Records for the task START

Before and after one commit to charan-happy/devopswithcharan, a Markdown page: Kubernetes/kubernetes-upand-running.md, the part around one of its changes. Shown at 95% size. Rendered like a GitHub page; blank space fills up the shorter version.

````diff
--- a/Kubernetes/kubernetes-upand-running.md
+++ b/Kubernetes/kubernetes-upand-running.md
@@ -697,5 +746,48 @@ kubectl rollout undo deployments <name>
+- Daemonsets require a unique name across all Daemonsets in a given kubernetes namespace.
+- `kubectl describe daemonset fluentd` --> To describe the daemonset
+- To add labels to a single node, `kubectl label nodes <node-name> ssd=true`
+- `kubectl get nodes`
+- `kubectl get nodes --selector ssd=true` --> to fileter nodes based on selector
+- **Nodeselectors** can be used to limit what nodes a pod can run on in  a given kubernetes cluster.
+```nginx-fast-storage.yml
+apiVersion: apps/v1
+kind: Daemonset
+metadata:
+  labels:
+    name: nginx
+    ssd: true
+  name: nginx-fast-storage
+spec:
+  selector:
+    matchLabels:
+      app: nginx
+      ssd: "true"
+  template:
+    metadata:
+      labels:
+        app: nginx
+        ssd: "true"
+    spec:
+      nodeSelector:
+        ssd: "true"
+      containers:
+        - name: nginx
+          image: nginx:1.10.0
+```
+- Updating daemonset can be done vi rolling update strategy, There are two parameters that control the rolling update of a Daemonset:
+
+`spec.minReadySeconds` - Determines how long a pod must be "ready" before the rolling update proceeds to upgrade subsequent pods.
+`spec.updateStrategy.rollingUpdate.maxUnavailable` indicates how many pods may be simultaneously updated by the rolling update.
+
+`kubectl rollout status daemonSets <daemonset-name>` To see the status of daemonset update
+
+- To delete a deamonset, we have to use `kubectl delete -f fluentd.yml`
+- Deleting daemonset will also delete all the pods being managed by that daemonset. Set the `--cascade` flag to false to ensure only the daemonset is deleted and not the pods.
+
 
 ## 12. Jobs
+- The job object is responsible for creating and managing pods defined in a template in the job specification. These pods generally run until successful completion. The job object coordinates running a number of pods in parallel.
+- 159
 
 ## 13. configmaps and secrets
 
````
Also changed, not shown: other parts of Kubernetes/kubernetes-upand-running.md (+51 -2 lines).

Records for the task END

◆ **What the task requires**
Whenever the word "true" occurs in a line of the listing above, return that line.

◆ **Output below**
+- To add labels to a single node, `kubectl label nodes <node-name> ssd=true`
+- `kubectl get nodes --selector ssd=true` --> to fileter nodes based on selector
+    ssd: true
+      ssd: "true"
+        ssd: "true"
+        ssd: "true"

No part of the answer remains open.